TO DO: Your answer must be an exact repetition of every record.

GIVEN RECORDS:
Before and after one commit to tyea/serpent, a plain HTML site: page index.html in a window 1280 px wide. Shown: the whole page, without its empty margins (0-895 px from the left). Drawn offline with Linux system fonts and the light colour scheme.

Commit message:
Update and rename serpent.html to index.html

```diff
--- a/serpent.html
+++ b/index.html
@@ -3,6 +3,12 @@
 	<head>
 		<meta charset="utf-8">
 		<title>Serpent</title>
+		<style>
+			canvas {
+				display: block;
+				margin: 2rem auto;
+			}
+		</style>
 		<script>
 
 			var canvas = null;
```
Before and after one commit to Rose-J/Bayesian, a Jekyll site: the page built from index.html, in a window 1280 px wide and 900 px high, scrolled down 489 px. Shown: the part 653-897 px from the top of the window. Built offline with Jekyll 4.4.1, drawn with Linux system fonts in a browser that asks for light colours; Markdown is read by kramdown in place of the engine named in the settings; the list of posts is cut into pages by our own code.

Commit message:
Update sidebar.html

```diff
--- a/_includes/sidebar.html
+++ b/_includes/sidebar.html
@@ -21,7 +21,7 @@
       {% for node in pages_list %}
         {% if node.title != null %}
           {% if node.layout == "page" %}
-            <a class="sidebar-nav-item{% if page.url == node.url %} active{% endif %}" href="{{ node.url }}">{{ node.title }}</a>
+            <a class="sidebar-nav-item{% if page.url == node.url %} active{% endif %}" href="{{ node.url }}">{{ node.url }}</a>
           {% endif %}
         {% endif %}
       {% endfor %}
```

COMPLETED EXERCISE:
Before and after one commit to tyea/serpent, a plain HTML site: page index.html in a window 1280 px wide. Shown: the whole page, without its empty margins (0-895 px from the left). Drawn offline with Linux system fonts and the light colour scheme.

Commit message:
Update and rename serpent.html to index.html

```diff
--- a/serpent.html
+++ b/index.html
@@ -3,6 +3,12 @@
 	<head>
 		<meta charset="utf-8">
 		<title>Serpent</title>
+		<style>
+			canvas {
+				display: block;
+				margin: 2rem auto;
+			}
+		</style>
 		<script>
 
 			var canvas = null;
```
Before and after one commit to Rose-J/Bayesian, a Jekyll site: the page built from index.html, in a window 1280 px wide and 900 px high, scrolled down 489 px. Shown: the part 653-897 px from the top of the window. Built offline with Jekyll 4.4.1, drawn with Linux system fonts in a browser that asks for light colours; Markdown is read by kramdown in place of the engine named in the settings; the list of posts is cut into pages by our own code.

Commit message:
Update sidebar.html

```diff
--- a/_includes/sidebar.html
+++ b/_includes/sidebar.html
@@ -21,7 +21,7 @@
       {% for node in pages_list %}
         {% if node.title != null %}
           {% if node.layout == "page" %}
-            <a class="sidebar-nav-item{% if page.url == node.url %} active{% endif %}" href="{{ node.url }}">{{ node.title }}</a>
+            <a class="sidebar-nav-item{% if page.url == node.url %} active{% endif %}" href="{{ node.url }}">{{ node.url }}</a>
           {% endif %}
         {% endif %}
       {% endfor %}
```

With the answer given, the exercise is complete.